    I also co-slept with my daughter, & still do sometimes. (she's almost 6) A little common sense and co-sleeping can be a WONDERFUL thing!

  2. Thank you so much for stopping by my blog! I really appreciated your comment.

    I JUST read something (I think it was in Newsweek) about overparenting and how it has become RIDICULOUS in America, to the point where parents are texting teachers when their kids get bad grades.

    It really is all about common sense.

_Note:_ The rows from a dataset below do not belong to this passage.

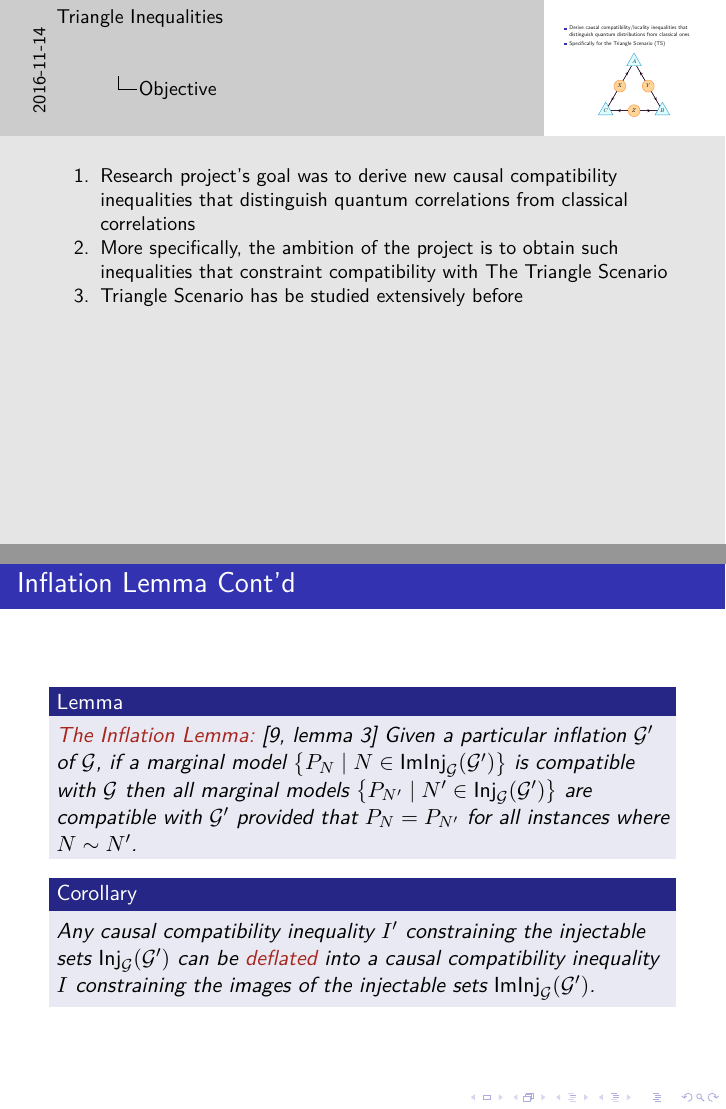
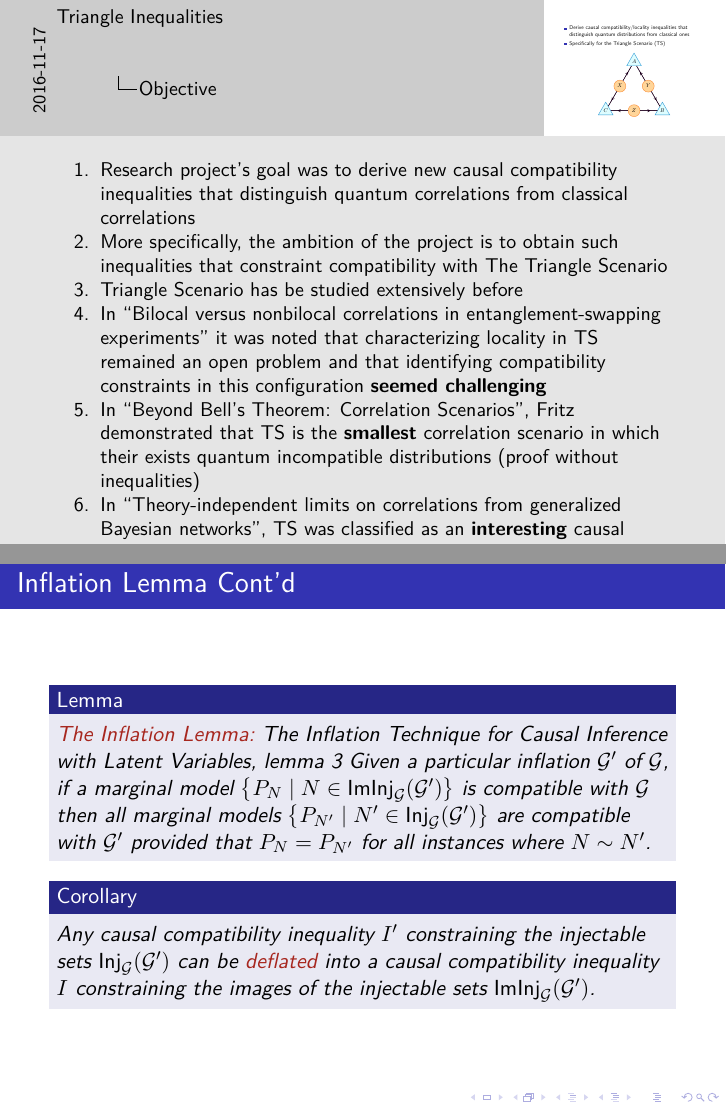
Before and after one commit to eliewolfe/WitnessingQuantumTriangle, LaTeX slides (documents/BrazilSlides/slides.tex): pages 5 and 21 of 66, joined at a grey line. The pictures show the PDF file documents/BrazilSlides/slides.pdf that the author committed with the source.

Commit message:
Started work on reducing verbiage and increasing figure count.

```diff
--- a/documents/BrazilSlides/slides.tex
+++ b/documents/BrazilSlides/slides.tex
@@ -66,16 +66,14 @@
     \note[item]{Research project's goal was to derive new causal compatibility inequalities that distinguish quantum correlations from classical correlations}
     \note[item]{More specifically, the ambition of the project is to obtain such inequalities that constraint compatibility with The Triangle Scenario}
     \note[item]{Triangle Scenario has be studied extensively before}
+    \note[item]{In~\cite{Branciard_2012} it was noted that characterizing locality in TS remained an open problem and that identifying compatibility constraints in this configuration \textbf{seemed challenging}}
+    \note[item]{In~\cite{Fritz_2012}, Fritz demonstrated that TS is the \textbf{smallest} correlation scenario in which their exists quantum incompatible distributions (proof without inequalities)}
+    \note[item]{In~\cite{Henson_2014}, TS was classified as an \textbf{interesting} causal structure: conditional independence relations are not a sufficient characterization of compatibility}
+    \note[item]{Several other authors (see~\cite{Steudel_2010},~\cite{Chaves_2014},~\cite{Inflation}, $\ldots$) have investigated TS without achieving research objective}
 \end{frame}
 
 \begin{frame}
     \frametitle{Objective Cont'd}
-    \begin{itemize}
-        \item In~\cite{Branciard_2012} it was noted that characterizing locality in TS remained an open problem and that identifying compatibility constraints in this configuration \textbf{seemed challenging}
-        \item In~\cite{Fritz_2012}, Fritz demonstrated that TS is the \textbf{smallest} correlation scenario in which their exists quantum incompatible distributions (proof without inequalities)
-        \item In~\cite{Henson_2014}, TS was classified as an \textbf{interesting} causal structure: conditional independence relations are not a sufficient characterization of compatibility
-        \item Several other authors (see~\cite{Steudel_2010},~\cite{Chaves_2014},~\cite{Inflation}, $\ldots$) have investigated TS without achieving research objective
-    \end{itemize}
     \note[item]{At the time of publishing~\cite{Branciard_2012}, problem seems hard.}
     \note[item]{Important because its smallest correlation scenario with quantum non-locality.}
     \note[item]{Compatibility can not be determined from conditional independence relations (there are none)}
```
Also changed, not shown: documents/Archive/main.pdf, documents/BrazilSlides/slides.pdf.
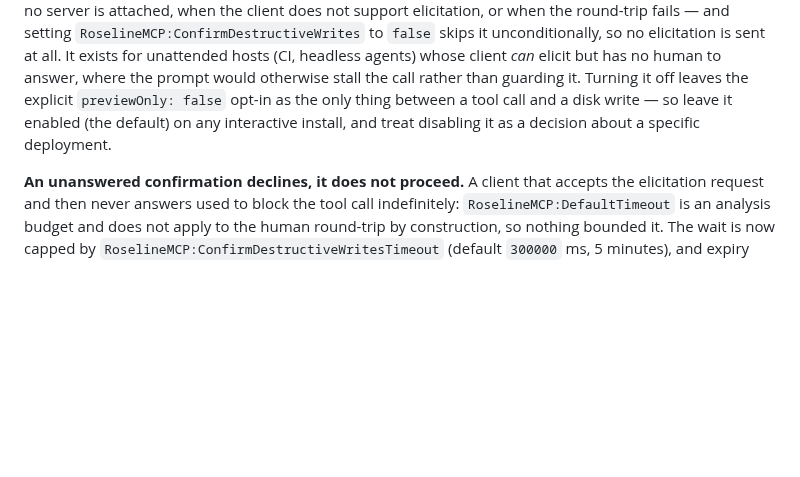
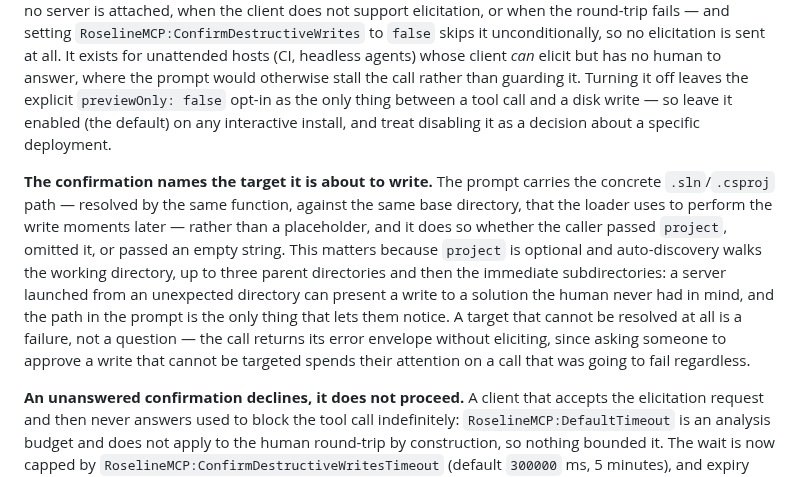
Before and after one commit to Atypical-Consulting/RoselineMCP, a Markdown page: SECURITY.md, the part around the change. GitHub-like rendering; blank space fills up the shorter version.

```diff
--- a/SECURITY.md
+++ b/SECURITY.md
@@ -107,6 +107,20 @@ the explicit `previewOnly: false` opt-in as the only thing between a tool call
 and a disk write — so leave it enabled (the default) on any interactive
 install, and treat disabling it as a decision about a specific deployment.
 
+**The confirmation names the target it is about to write.** The prompt carries
+the concrete `.sln`/`.csproj` path — resolved by the same function, against the
+same base directory, that the loader uses to perform the write moments later —
+rather than a placeholder, and it does so whether the caller passed `project`,
+omitted it, or passed an empty string. This matters because `project` is
+optional and auto-discovery walks the working directory, up to three parent
+directories and then the immediate subdirectories: a server launched from an
+unexpected directory can present a write to a solution the human never had in
+mind, and the path in the prompt is the only thing that lets them notice. A
+target that cannot be resolved at all is a failure, not a question — the call
+returns its error envelope without eliciting, since asking someone to approve a
+write that cannot be targeted spends their attention on a call that was going
+to fail regardless.
+
 **An unanswered confirmation declines, it does not proceed.** A client that
 accepts the elicitation request and then never answers used to block the tool
 call indefinitely: `RoselineMCP:DefaultTimeout` is an analysis budget and does
```
Also changed, not shown: CHANGELOG.md (+18 -0 lines), docs/API.md (+17 -1 lines).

  3. Lin, I have to agree with you completely. So much of parenting anymore is fear based and the average parent is insecure enough in his/her inate parenting abilities and intuition that they are happy to have someone who appears to be in authority tell them what to do. Step by step instructions aren't born along with the baby, not to make our job harder, but for one globally indisputable fact - every child, ever mom, every experience is different and therefore, a single set of do's and don't isn't applicable. I have 3 boys and I have co-slept and nursed and cloth diapered all of my children but each child needed a different approach to all of those parenting choices. I don't generally spank, only partially because I don't personally like it, but mostly because in my years as a mother I have learned that none of my children fit the same mould. Or ANY mould for that matter.
    Another thing I've learned is that being the best parent you can be is a mixture of making choices that make you a better happier person and making choices that are solely for the benefit of the child, regardless how you will be affected. It's a fine line to walk and we will make enough mistakes and have more than enough guilt and pain without adding the 'parenting through fear' method.
    I've faced a good deal of fear mongering from doctors and child-related professionals, ignorant people and misguided advice givers.
    Sorry for the rant, but I get a little impassioned about this subject.